The Sangha Metta project trains Buddhist monks, nuns and novices to provide practical and spiritual assistance to people with HIV/AIDS and to fight the myths, misconceptions and stigma surrounding the disease. The program now exists in Thailand, Cambodia, Laos, Burma, Bhutan, Vietnam, China and Mongolia and receives aid from the United Nations Children’s Fund (UNICEF), AusAID, the Open Society Institute and the Burma Project.
While HIV/AIDS has become epidemic in the Asia Pacific region a lack of understanding about the disease’s transmission persists, as does discrimination against those infected.
Centered on the moral and religious teachings of Buddhism, the Sangha Metta project was started in 1997 by monks in Thailand and has been a source of inspiration, training and technical assistance for Buddhist mobilization around AIDS. Sangha Metta arranges seminars, workshops and visits to AIDS hospices for Buddhist leaders, as well as leaders of other religions. In three to five day trainings, participants learn about prevention education, awareness-raising, social management skills and tools to encourage tolerance and compassion. Together they assess the problems in their communities and possible steps for combating them.
The Buddhist leaders then model behavior towards affected community members, eating, for example, food prepared and offered by people with HIV/AIDS. This simple, symbolic act has a powerful impact on community members by confronting their fears of transmission. The monks also guide meditation for people with HIV/AIDS, visit them in their homes, educate young people about the disease and care for children orphaned by it.
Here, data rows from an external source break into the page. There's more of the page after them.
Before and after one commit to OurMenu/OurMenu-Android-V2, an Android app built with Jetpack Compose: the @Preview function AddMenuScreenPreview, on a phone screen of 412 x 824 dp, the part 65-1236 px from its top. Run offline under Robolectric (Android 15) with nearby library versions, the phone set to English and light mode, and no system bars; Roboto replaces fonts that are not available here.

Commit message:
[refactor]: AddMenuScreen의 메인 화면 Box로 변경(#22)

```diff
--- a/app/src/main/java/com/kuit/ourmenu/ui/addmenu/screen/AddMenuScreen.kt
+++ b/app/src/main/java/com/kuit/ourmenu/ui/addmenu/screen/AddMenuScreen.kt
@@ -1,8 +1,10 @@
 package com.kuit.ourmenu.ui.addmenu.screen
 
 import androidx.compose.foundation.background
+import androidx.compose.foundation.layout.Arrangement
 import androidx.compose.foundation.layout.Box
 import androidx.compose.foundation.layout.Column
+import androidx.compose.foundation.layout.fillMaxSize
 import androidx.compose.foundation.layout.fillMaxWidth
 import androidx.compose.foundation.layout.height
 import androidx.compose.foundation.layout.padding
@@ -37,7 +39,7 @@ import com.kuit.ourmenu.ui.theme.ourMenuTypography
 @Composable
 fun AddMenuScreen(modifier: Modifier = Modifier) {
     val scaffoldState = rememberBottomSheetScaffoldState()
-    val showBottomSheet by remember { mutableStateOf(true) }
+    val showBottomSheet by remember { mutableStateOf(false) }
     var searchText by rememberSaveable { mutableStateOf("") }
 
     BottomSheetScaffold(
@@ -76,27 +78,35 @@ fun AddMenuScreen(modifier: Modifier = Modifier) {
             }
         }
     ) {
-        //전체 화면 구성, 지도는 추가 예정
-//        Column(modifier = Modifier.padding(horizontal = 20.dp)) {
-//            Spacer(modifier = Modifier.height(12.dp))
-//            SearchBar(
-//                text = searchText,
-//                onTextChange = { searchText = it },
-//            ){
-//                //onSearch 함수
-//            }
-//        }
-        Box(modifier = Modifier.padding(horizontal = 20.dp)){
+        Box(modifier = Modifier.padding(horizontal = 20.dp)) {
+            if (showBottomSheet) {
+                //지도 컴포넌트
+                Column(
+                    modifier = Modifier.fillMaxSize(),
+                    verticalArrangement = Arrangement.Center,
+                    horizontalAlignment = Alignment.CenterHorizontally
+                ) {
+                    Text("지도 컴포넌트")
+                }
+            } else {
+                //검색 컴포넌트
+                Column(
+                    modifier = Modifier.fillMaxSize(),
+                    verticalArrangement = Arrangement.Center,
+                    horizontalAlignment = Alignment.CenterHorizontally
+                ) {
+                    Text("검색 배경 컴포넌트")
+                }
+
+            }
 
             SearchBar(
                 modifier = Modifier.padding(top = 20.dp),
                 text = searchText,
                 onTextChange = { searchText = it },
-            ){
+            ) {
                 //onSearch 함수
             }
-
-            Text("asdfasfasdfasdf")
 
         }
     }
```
New Tactics in Human Rights does not advocate for or endorse specific tactics, policies or issues.
In many communities religious leaders hold positions of great respect and influence; people look to them for cues on how to behave and what moral standards to uphold. Here, Tibetan Buddhist monks and nuns fight the stigma of HIV/AIDS by modeling behavior toward sufferers who might otherwise be entirely ostracized.
The monks and nuns working with Sangha Metta are helping to convince members of their communities to promote and respect human rights by modeling behavior — acceptance and tolerance for a group of people who had traditionally been outcasts. Temples in Asia are the spiritual heart of the villages and villagers see monks and nuns as respected teachers, confidants and examples of the purist way to live a Buddhist life. People are accustomed to seeing them as models for behavior. While it may not be as explicit in other religions or cultures, many people look to their religious leaders for guidance on how they should act. These leaders have the power to involve new people in promoting human rights.
Sangha Metta has now crossed religious barriers and is conducting workshops and trainings for leaders of the Christian, Hindu and Islamic faiths as well.